Snow White and the Huntsman
Mirror mirror on the wall, I prefer the wicked queen after all
Once upon a time in a magical kingdom there lived a beautiful princess. Young Snow White (Raffey Cassidy: Dark Shadows) was so good, innocent and pure that the townspeople loved her even though she wasn’t very interesting. Luckily, wicked queen Ravenna (Charlize Theron: Young Adult) showed up to seduce the king and lock the boring princess away in a tower.
Ravenna is more dynamic than Snow, but she lacks leadership abilities. The earth turns to ash, the kingdom starves and the people rebel. Ravenna is untroubled, since her magical gifts allow her to remain invulnerable to attack and forever beautiful — as long as she sucks the life force from nubile girls.
It’s a little more extreme than botox, but it works like a charm.
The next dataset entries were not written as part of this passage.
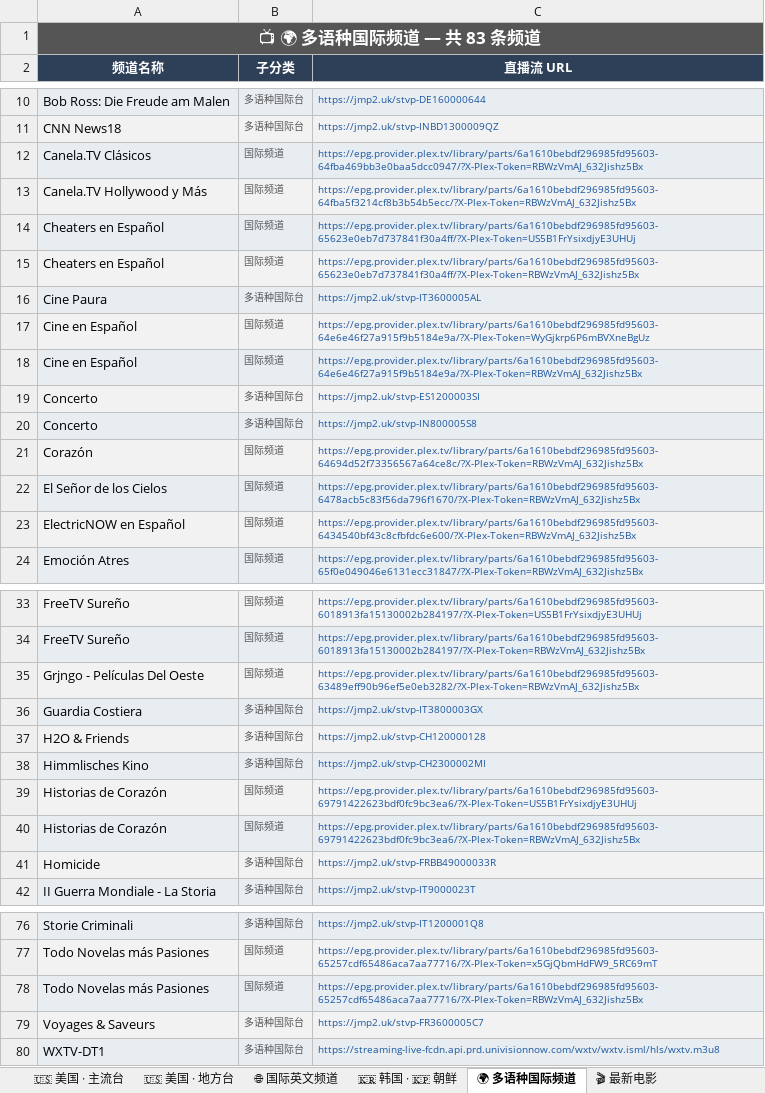
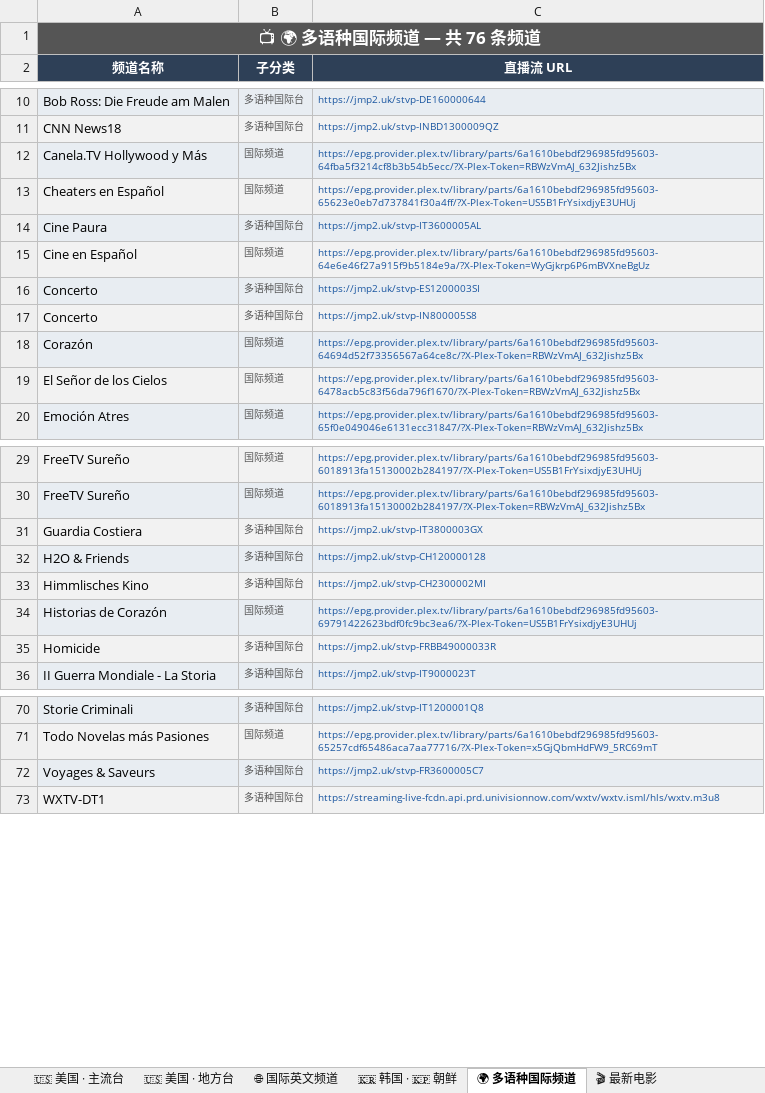
Before and after one commit to amazonjdshop/tv, an Excel workbook: channels_overview.xlsx, sheet 🌍 多语种国际频道, drawn as a sheet; only a part is shown, gaps mark what is left out; values as stored, in another font and other column widths than the file's, no borders; the diff names each change by its address in the sheet, - before the commit and + after, or states it on an @@ line.

```diff
--- a/channels_overview.xlsx (sheet 🌍 多语种国际频道)
+++ b/channels_overview.xlsx (sheet 🌍 多语种国际频道)
-A1 (频道名称): 📺 🌍 多语种国际频道 — 共 83 条频道
+A1 (频道名称): 📺 🌍 多语种国际频道 — 共 76 条频道
-row 12: Canela.TV Clásicos | 国际频道 | https://epg.provider.plex.tv/library/parts/6a1610bebdf296985fd95603-64fba469bb3e0baa5dcc0947/?X-Plex-Token=RBWzVmAJ_632Jishz5Bx
-row 15: Cheaters en Español | 国际频道 | https://epg.provider.plex.tv/library/parts/6a1610bebdf296985fd95603-65623e0eb7d737841f30a4ff/?X-Plex-Token=RBWzVmAJ_632Jishz5Bx
-row 18: Cine en Español | 国际频道 | https://epg.provider.plex.tv/library/parts/6a1610bebdf296985fd95603-64e6e46f27a915f9b5184e9a/?X-Plex-Token=RBWzVmAJ_632Jishz5Bx
-row 23: ElectricNOW en Español | 国际频道 | https://epg.provider.plex.tv/library/parts/6a1610bebdf296985fd95603-6434540bf43c8cfbfdc6e600/?X-Plex-Token=RBWzVmAJ_632Jishz5Bx
-row 35: Grjngo - Películas Del Oeste | 国际频道 | https://epg.provider.plex.tv/library/parts/6a1610bebdf296985fd95603-63489eff90b96ef5e0eb3282/?X-Plex-Token=RBWzVmAJ_632Jishz5Bx
-row 40: Historias de Corazón | 国际频道 | https://epg.provider.plex.tv/library/parts/6a1610bebdf296985fd95603-69791422623bdf0fc9bc3ea6/?X-Plex-Token=RBWzVmAJ_632Jishz5Bx
-row 78: Todo Novelas más Pasiones | 国际频道 | https://epg.provider.plex.tv/library/parts/6a1610bebdf296985fd95603-65257cdf65486aca7aa77716/?X-Plex-Token=RBWzVmAJ_632Jishz5Bx
```
Also changed, not shown: sheet 🌐 国际英文频道, sheet 🎬 影视剧场, sheet 📡 中国大陆 · 地方综合台, sheet 🏅 体育频道, sheet 📡 中国大陆 · 浙江, sheet 📡 中国大陆 · 卫视, 14 more sheets, 7 other files.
Every day, Ravenna consults her magic mirror. As long as she stays beautiful, Ravenna remains powerful. When the mirror tells her that 18-year-old Snow White (Kristen Stewart: Twilight) has become the fairest of them all, Ravenna plans to kill her rival and eat her heart.
But Snow White escapes to the dark woods, which kill all who enter. So Ravenna has her goons find the only man who’s survived the forest: The Huntsman (Chris Hemsworth: The Avengers).
A drunken widower, the Huntsman reluctantly agrees to chase a young girl into the woods and return her to the queen. However, when he meets Snow, he can’t bring himself to harm her.
Instead, The Huntsman volunteers to be Snow’s protector, lead her through enchanted forests and help her raise an army to fight Ravenna. Along the way, they touch on all the hallmarks of the classic tale: dwarves, apples and happily ever after.
The true beauty of Snow White and the Huntsman is its art design. Dark forests and fairy glens are layered with visual delights, from serpentine branches to moss-covered tortoises. First-time director Rupert Sanders takes care to craft an enchanted world that draws from anime, classic fairy tales and Disney movies. The mix of touchstones makes the fantastical world familiar and even plausible.
The film’s greatest asset, Theron, is also its core flaw: Her Ravenna is infinitely more interesting and amusing than our fair princess. Theron bellows orders and swans around her obsidian lair in designer gowns, while Snow is as colorless as her name.
This isn’t entirely Stewart’s fault. Snow isn’t allowed to get interesting until the film’s climactic battle, where she displays the guts and grit that had been absent for most of the movie.
Even Hemsworth as a drunken lout with a heart of gold is more interesting than Snow. He is building a great career as an all-purpose hunk with charisma as big as his physique.
The big problem is story. Fairy tale themes have been hits, but writers Evan Daugherty, John Lee Hancock and Hossein Amini don’t know when to stop.
If writers had dieted the bloated story down to a more manageable 90 minutes, Snow White could have rested on its glorious visuals. As is, it’s a beautiful film with a wonderful villain. Long live the queen.